Last week, Nelson Mandela died. There were more than enough touching eulogies, and any attempt by me would be shoddy, with the depth of a contact lens. Better to sit back, shut up, and think about a lesson to learn from this great man’s life.
I remember in college avoiding the apartheid issue because it wasn’t part of the way I saw the world. As a staunch anti-communist, I could not abide by the African National Congress, who were backed by the USSR among other nondemocratic entities. I was on the right team, no doubt, as history has shown, but I was wrong on where my allegiances took me, regarding South Africa. I wasn’t supportive of the place. I just wasn’t crazy about any of the players.
My point: The danger of dedicating yourself to “the team” is an immunity to critical thinking. You avoid having to make tougher decisions, or listening, or admitting you might be wrong if you adhere completely to the ideology of the group you’re in.
Don’t get me wrong. The fight against communism was the fight worth having. But it prevented me from seeing that, despite the relationship between communism and Nelson Mandela, I should have been able to handle several thoughts and truths. Why can’t I renounce communism, want to win the Cold War, but accept the necessity of Mandela’s fight? I can enjoy both death metal and poppy electronica — so why can’t I be a cold warrior and a proponent of legitimate revolution? It’s a shallow comparison, but I am a shallow person.
Later, Nelson Mandela made a similar mistake. He looked at Gaddafi, Fidel Castro, Iran, among others (all enemies of America) as his teammates. He ended up embracing those who subjugated their people when he should have embraced the people instead. He said crappy stuff about our country.
But perhaps swayed by an ideology of revolution that always pits us against them, he overlooked the darkness his allies blanketed over their own helpless constituents. Maybe he chatted with these creeps privately about their brutality — I don’t know. Unlike the Spice Girls, I never got close enough for a picture.
His mistake — misidentifying his allies — might be honorable. Perhaps these despots and dictators were the only people who gave a damn about him. And as a revolutionary, maybe it was harder to judge other revolutionaries. But at some point, Mandela had to see that Gaddafi was no Mandela. These rebel pretenders were up to no good.
Similarly, I should have realized that even though commies were in Mandela’s corner, Mandela’s corner was the right place to be.
It serves to remember this, when faced with sticky issues and you feel inclined to pick your side, rather than momentarily suspend the idea of “sides.” Sometimes, the idea of “sides” is the last thing you can possibly embrace. For choosing a side means, under no circumstances, can you entertain facts that might come up. And no one is immune to being wrong. Ask my wife.

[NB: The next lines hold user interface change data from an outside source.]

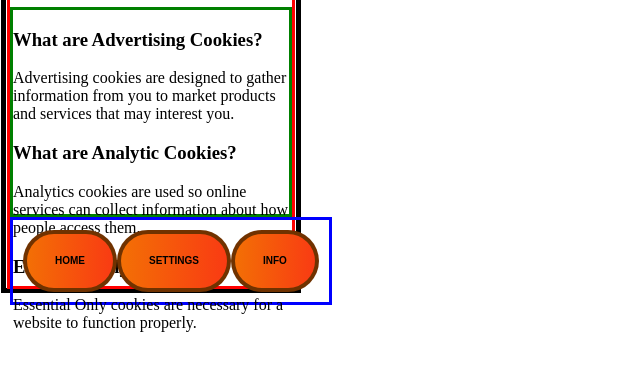
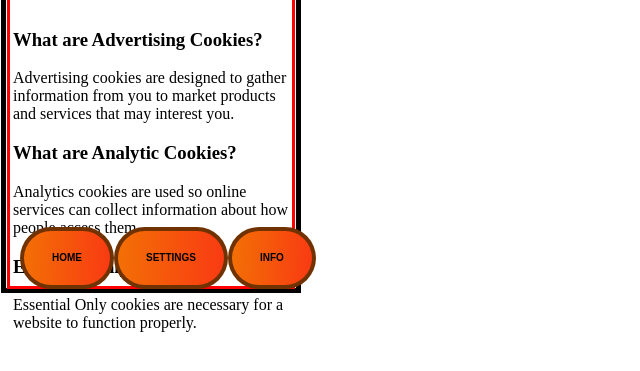
Before and after one commit to cf51/Cookie-Manager, a browser extension: page info.html in a window 1280 px wide. Shown: the part 163-534 px from the top of the page, without its empty margins (0-640 px from the left). Drawn offline with Linux system fonts and the light colour scheme.

Commit message:
Not sure why i need to do this

```diff
--- a/plugin.css
+++ b/plugin.css
@@ -22,7 +22,7 @@ body {
 
 .mid-section{
   height:210px;
-  border: 3px solid green;
+  border: 3px solid WHITE;
 }
 
 form input[type="submit"]{
@@ -103,7 +103,7 @@ input {
   width: 100%;
   padding:10px;
   display: table;
-  border: 3px solid blue;
+  /*border: 3px solid blue; */
 }
 .col1 {
     border:2px solid red;
```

Team loyalty works in a lot of areas. Sports — it’s great. It makes mediocre teams rise above their station. But let’s face it — if your coach starts drinking and makes idiotic decisions, someone on that team better speak up.
I was with a team player recently who said that he would never trust someone not on his team politically. He said this, as a number of people not on “his team” were nearby. Good people. What he was saying, simply, was, “Whatever you say, I don’t believe, even if you’re right.” From then on, I could never trust this person, because he just said, “The correct answer is not as important as us sticking to one story.”
That’s a mistake. You have to be able to listen to everyone and try to understand and hear their facts. The more you debunk theirs, and the more they debunk yours, the better your position ultimately ends up. I recommend Jonathan Rauch’s book, Kindly Inquisitors, which defines this “liberal science” better than anyone. Right now my opinions barely approach in coherence what he wrote maybe 20 years ago.
Call me wrong (and you will), but no matter how much you despise the current administration (and your team, therefore is my team: I also despise the administration on certain major things), you cannot let your loyalty to that side take you places that prove unwise. I would love to condemn President Obama over the NSA revelations, but what pulls me from “team thinking” is knowing that the NSA works not for Obama but all of us. And what they are doing has been distorted by both left and right.
I could express outrage, but I’d have to close myself off from recognizing changes in both our national security and the nature of communication among people who want us dead.
In the end, what’s the point of adhering to a team if it’s only to be part of a team?
Isn’t it better, as Rauch says, to be less wrong every day? That’s an actual, realistic goal. Adhering to a team ideology, however, will always end up having you be more wrong every day, for its blinders prevent you from the necessary criticism that shapes rough ideas into right thoughts. Or rough ideas that need to go.
The upside is that by relinquishing the dedication to a team, real teamwork between trustworthy adversaries might actually blossom. In that, the sharing of information, facts, and experience makes dialogue less divisive, if no less spirited. We might talk to each other if we think we’re actually listening.
But if I’m wrong now, I’ll surely hear about it. But bombard me with facts, not feelings. That way, I’ll find out that I’m wrong faster. And I won’t miss another Mandela next time
This story was originally published on Breitbart.com